[Opening SUPPLIED DATA section]

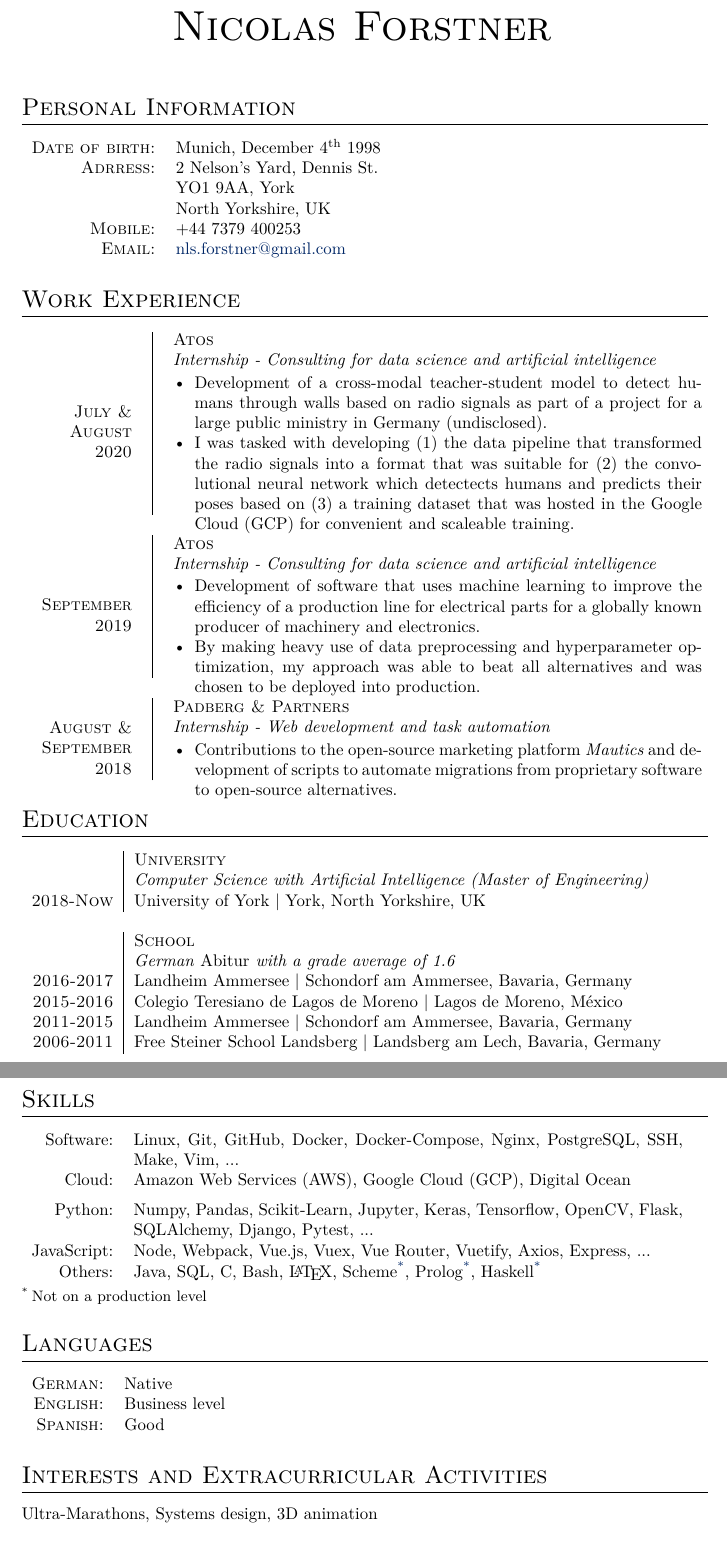
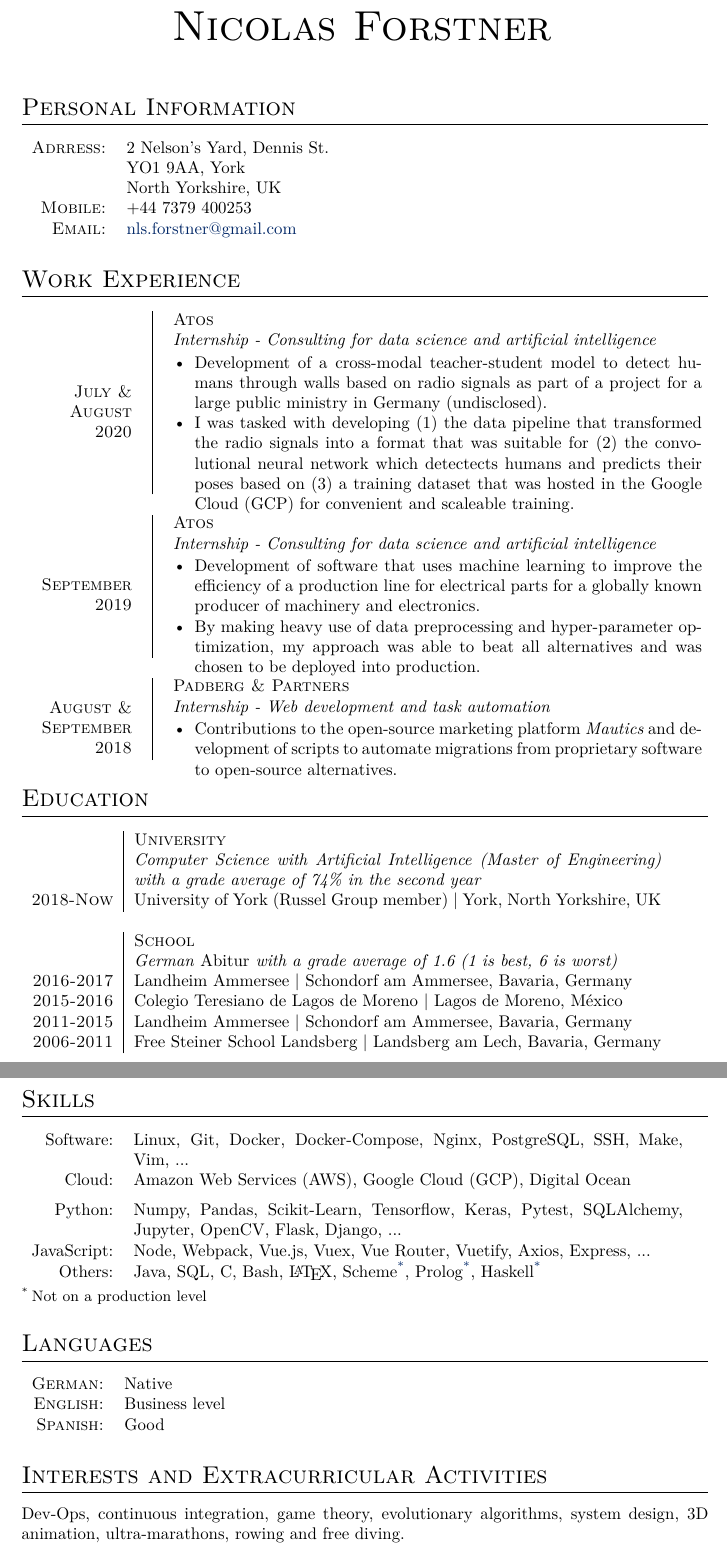
Before and after one commit to nlsfnr/cv, a LaTeX CV (cv.tex): two parts of pages 1 and 2 of 2, joined at a grey line, cut so that both start at the same text. Compiled offline with XeLaTeX.

Commit message:
improvements

```diff
--- a/cv.tex
+++ b/cv.tex
@@ -50,10 +50,10 @@
 \section{Personal Information}
 
 \begin{tabular}{rll}
-    \textsc{Date of birth:} & Munich, December 4\textsuperscript{th} 1998 \\
+    % \textsc{Date of birth:} & Munich, December 4\textsuperscript{th} 1998 \\
     \textsc{Adrress:}       & 2 Nelson's Yard, Dennis St. \\
-    \textsc{}               & YO1 9AA, York \\
-    \textsc{}               & North Yorkshire, UK \\
+                            & YO1 9AA, York \\
+                            & North Yorkshire, UK \\
     \textsc{Mobile:}        & +44 7379 400253\\
     \textsc{Email:}         & \href{mailto:nls.forstner@gmail.com}{nls.forstner@gmail.com} \\
 
@@ -104,7 +104,7 @@
             efficiency of a production line for electrical parts for a globally
             known producer of machinery and electronics.
 
-        \item By making heavy use of data preprocessing and hyperparameter
+        \item By making heavy use of data preprocessing and hyper-parameter
             optimization, my approach was able to beat all alternatives and was
             chosen to be deployed into production.
 
@@ -141,11 +141,14 @@
 \begin{tabular}{r|p{11cm}}
 
                     & \textsc{University} \\
-                    & \emph{Computer Science with Artificial Intelligence (Master of Engineering)} \\
-\textsc{2018-Now}   & University of York | York, North Yorkshire, UK \\
+                    & \emph{Computer Science with Artificial Intelligence
+                    (Master of Engineering) with a grade average of 74\% in the
+                    second year} \\
+    \textsc{2018-Now}   & University of York (Russel Group member) | York, North Yorkshire, UK \\
 \multicolumn{2}{c}{}\\
                     & \textsc{School} \\
-                    & \emph{German \emph{Abitur} with a grade average of 1.6} \\
+                    & \emph{German \emph{Abitur} with a grade average of 1.6 (1
+                    is best, 6 is worst)} \\
 \textsc{2016-2017}  & Landheim Ammersee | Schondorf am Ammersee, Bavaria, Germany \\
 \textsc{2015-2016}  & Colegio Teresiano de Lagos de Moreno |  Lagos de Moreno, México \\
 \textsc{2011-2015}  & Landheim Ammersee | Schondorf am Ammersee, Bavaria, Germany \\
@@ -158,10 +161,9 @@
 \renewcommand{\thefootnote}{*}
 \begin{threeparttable}
 \begin{tabular}{ r p{0.8\textwidth} }
-    Software:   & Linux, Git, GitHub, Docker, Docker-Compose, Nginx, PostgreSQL, SSH, Make, Vim, ... \\
-    Cloud:      & Amazon Web Services (AWS), Google Cloud (GCP), Digital Ocean
-    \vspace{2mm} \\
-    Python:     & Numpy, Pandas, Scikit-Learn, Jupyter, Keras, Tensorflow, OpenCV, Flask, SQLAlchemy, Django, Pytest, ... \\
+    Software:   & Linux, Git, Docker, Docker-Compose, Nginx, PostgreSQL, SSH, Make, Vim, ... \\
+    Cloud:      & Amazon Web Services (AWS), Google Cloud (GCP), Digital Ocean \vspace{2mm} \\
+    Python:     & Numpy, Pandas, Scikit-Learn, Tensorflow, Keras, Pytest, SQLAlchemy, Jupyter, OpenCV, Flask, Django, ... \\
     JavaScript: & Node, Webpack, Vue.js, Vuex, Vue Router, Vuetify, Axios, Express, ... \\
     Others:     & Java, SQL, C, Bash, \LaTeX, Scheme\footnotemark, Prolog\footnotemark, Haskell\footnotemark
 \end{tabular}
@@ -178,6 +180,7 @@
 \end{tabular}
 
 \section{Interests and Extracurricular Activities }
-Ultra-Marathons, Systems design, 3D animation
+Dev-Ops, continuous integration, game theory, evolutionary algorithms, system
+design, 3D animation, ultra-marathons, rowing and free diving.
 
 \end{document}
```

[Closing SUPPLIED DATA section]

EXERCISE DESCRIPTION » From the first line to the last, repeat the entries exactly and leave out the pictures.

EXPECTED ANSWER »
Before and after one commit to nlsfnr/cv, a LaTeX CV (cv.tex): two parts of pages 1 and 2 of 2, joined at a grey line, cut so that both start at the same text. Compiled offline with XeLaTeX.

Commit message:
improvements

```diff
--- a/cv.tex
+++ b/cv.tex
@@ -50,10 +50,10 @@
 \section{Personal Information}
 
 \begin{tabular}{rll}
-    \textsc{Date of birth:} & Munich, December 4\textsuperscript{th} 1998 \\
+    % \textsc{Date of birth:} & Munich, December 4\textsuperscript{th} 1998 \\
     \textsc{Adrress:}       & 2 Nelson's Yard, Dennis St. \\
-    \textsc{}               & YO1 9AA, York \\
-    \textsc{}               & North Yorkshire, UK \\
+                            & YO1 9AA, York \\
+                            & North Yorkshire, UK \\
     \textsc{Mobile:}        & +44 7379 400253\\
     \textsc{Email:}         & \href{mailto:nls.forstner@gmail.com}{nls.forstner@gmail.com} \\
 
@@ -104,7 +104,7 @@
             efficiency of a production line for electrical parts for a globally
             known producer of machinery and electronics.
 
-        \item By making heavy use of data preprocessing and hyperparameter
+        \item By making heavy use of data preprocessing and hyper-parameter
             optimization, my approach was able to beat all alternatives and was
             chosen to be deployed into production.
 
@@ -141,11 +141,14 @@
 \begin{tabular}{r|p{11cm}}
 
                     & \textsc{University} \\
-                    & \emph{Computer Science with Artificial Intelligence (Master of Engineering)} \\
-\textsc{2018-Now}   & University of York | York, North Yorkshire, UK \\
+                    & \emph{Computer Science with Artificial Intelligence
+                    (Master of Engineering) with a grade average of 74\% in the
+                    second year} \\
+    \textsc{2018-Now}   & University of York (Russel Group member) | York, North Yorkshire, UK \\
 \multicolumn{2}{c}{}\\
                     & \textsc{School} \\
-                    & \emph{German \emph{Abitur} with a grade average of 1.6} \\
+                    & \emph{German \emph{Abitur} with a grade average of 1.6 (1
+                    is best, 6 is worst)} \\
 \textsc{2016-2017}  & Landheim Ammersee | Schondorf am Ammersee, Bavaria, Germany \\
 \textsc{2015-2016}  & Colegio Teresiano de Lagos de Moreno |  Lagos de Moreno, México \\
 \textsc{2011-2015}  & Landheim Ammersee | Schondorf am Ammersee, Bavaria, Germany \\
@@ -158,10 +161,9 @@
 \renewcommand{\thefootnote}{*}
 \begin{threeparttable}
 \begin{tabular}{ r p{0.8\textwidth} }
-    Software:   & Linux, Git, GitHub, Docker, Docker-Compose, Nginx, PostgreSQL, SSH, Make, Vim, ... \\
-    Cloud:      & Amazon Web Services (AWS), Google Cloud (GCP), Digital Ocean
-    \vspace{2mm} \\
-    Python:     & Numpy, Pandas, Scikit-Learn, Jupyter, Keras, Tensorflow, OpenCV, Flask, SQLAlchemy, Django, Pytest, ... \\
+    Software:   & Linux, Git, Docker, Docker-Compose, Nginx, PostgreSQL, SSH, Make, Vim, ... \\
+    Cloud:      & Amazon Web Services (AWS), Google Cloud (GCP), Digital Ocean \vspace{2mm} \\
+    Python:     & Numpy, Pandas, Scikit-Learn, Tensorflow, Keras, Pytest, SQLAlchemy, Jupyter, OpenCV, Flask, Django, ... \\
     JavaScript: & Node, Webpack, Vue.js, Vuex, Vue Router, Vuetify, Axios, Express, ... \\
     Others:     & Java, SQL, C, Bash, \LaTeX, Scheme\footnotemark, Prolog\footnotemark, Haskell\footnotemark
 \end{tabular}
@@ -178,6 +180,7 @@
 \end{tabular}
 
 \section{Interests and Extracurricular Activities }
-Ultra-Marathons, Systems design, 3D animation
+Dev-Ops, continuous integration, game theory, evolutionary algorithms, system
+design, 3D animation, ultra-marathons, rowing and free diving.
 
 \end{document}
```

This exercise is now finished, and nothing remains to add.